Lotto was one of those records that had massive marketing support, I mean the ads for this fucking record were everywhere, Relapse had to have spent a quarter of its Exit 13 money shilling this fucking thing. It was spoken about as a massive shift in direction and the comparisons to the Cult and Danzig were enough to grab my attention since I grew up on both. But you could even see the band in the myriad of interviews try to distance themselves from even those comparisons, talking more about Elvis and pop music of the ’50s and ’60s and artfully dodging questions about their death metal roots. There was just something about the whole thing that made me excessively curious about Lotto, especially since I had no preconceptions about the band. I mean, if Convulse could shift as much as they did and be (for me, anyway) better than their early form then why not give Xysma a try? Wasn’t I initially wrong about Amorphis’ Elegy?
Lotto really isn’t a surprising record if you look at it through the lenses of what was going on in Finland in the mid-late-’90s. Bands like the aforementioned Convulse and Amorphis were embracing more rocking psychedelia to their sound and you started seeing all kinds of oddities like Paroxism and Pakeni bubble to the surface. Even underground stalwarts Belial went through a serious paradigm shift from Gods of the Pit to Never Again to the highly disparaged III. Death metal was going through its awkward teen years trying to find itself beyond the framework that the late-’80s had created, to obviously varying degrees of success. Finnish death metal was no different, but certainly weirder.

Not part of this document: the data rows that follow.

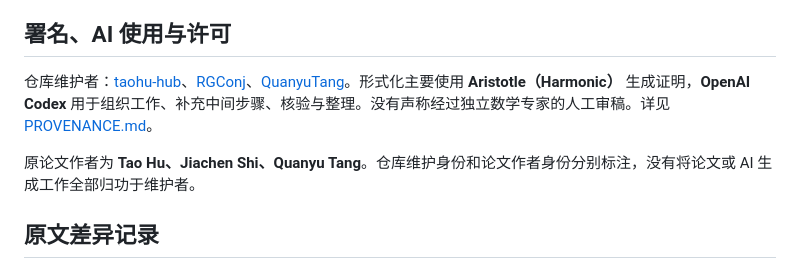
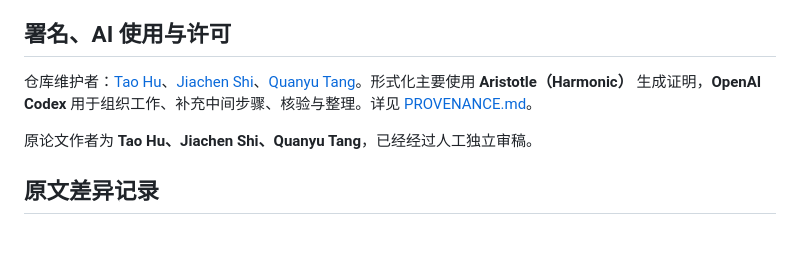
Before and after one commit to QuanyuTang/steklov-isospectral-formalization, a Markdown page: README.zh-CN.md, the part around the change. Rendered like a GitHub page; blank space fills up the shorter version.

Commit message:
Revise maintainer names and authorship details
Updated the names of repository maintainers and clarified the authorship of the original paper.

```diff
--- a/README.zh-CN.md
+++ b/README.zh-CN.md
@@ -47,9 +47,9 @@ Palomar 使用公开 GitHub 仓库及完整 commit SHA 进行审查，并不是
 
 ## 署名、AI 使用与许可
 
-仓库维护者：[taohu-hub](https://github.com/taohu-hub)、[RGConj](https://github.com/RGConj)、[QuanyuTang](https://github.com/QuanyuTang)。形式化主要使用 **Aristotle（Harmonic）** 生成证明，**OpenAI Codex** 用于组织工作、补充中间步骤、核验与整理。没有声称经过独立数学专家的人工审稿。详见 [PROVENANCE.md](docs/PROVENANCE.md)。
+仓库维护者：[Tao Hu](https://github.com/taohu-hub)、[Jiachen Shi](https://github.com/RGConj)、[Quanyu Tang](https://github.com/QuanyuTang)。形式化主要使用 **Aristotle（Harmonic）** 生成证明，**OpenAI Codex** 用于组织工作、补充中间步骤、核验与整理。详见 [PROVENANCE.md](docs/PROVENANCE.md)。
 
-原论文作者为 **Tao Hu、Jiachen Shi、Quanyu Tang**。仓库维护身份和论文作者身份分别标注，没有将论文或 AI 生成工作全部归功于维护者。
+原论文作者为 **Tao Hu、Jiachen Shi、Quanyu Tang**，已经经过人工独立审稿。
 
 ## 原文差异记录
 
```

I ended up fucking loving the record, which took me on a trip backwards into their discography, starting with Deluxe and “The “Witch” 7-inch and eventually ending with a drive down the Pacific Coast Highway listening to a CDR of their first demo, 1989’s Swarming of the Maggots, years later. And there’s still a lot of that formative Yeah feeling to Lotto if you listen carefully, especially in “Shortest Route” and “Bravado.” Sure, the vocals are different, and it’s framed in more of a garage rock sheen, but the substance and style are still there. What isn’t there is all the Danzig and The Cult that I kept hearing it compared to, except for maybe a bit of Ian Astbury in the vocals. You know what I do hear that I never saw it compared to? The Melvins. Lotto is absolutely a record for those of you who worship at the altar of early Sub Pop and the Nuggets compilations.
Lotto kind of landed with a thud as far as I could tell, at least here in the States, but those of us who got it ended up loving it. Their final record, 1998’s Girl on the Beach, strays even further away from anything remotely metal or punk, but it’s worth a listen (or three) because everything this band touched seem to produce quality, regardless of the genre they dipped into. I just wish their old label was still selling the Lotto longsleeves on eBay for $0.01 — that was one of my favorite hauls ever.
Xysma reunited 10 years ago and occasionally did shows here or there but now, in the year of our lord 2022, they’re going to release a new record. Will it be a return to their older style a la Convulse or Celestial Season or will they tread new ground as they did so often in the past? All I know is it’s made me revisit their work and it feels like sitting down with an old friend. I don’t think they’re going to do anything to change that.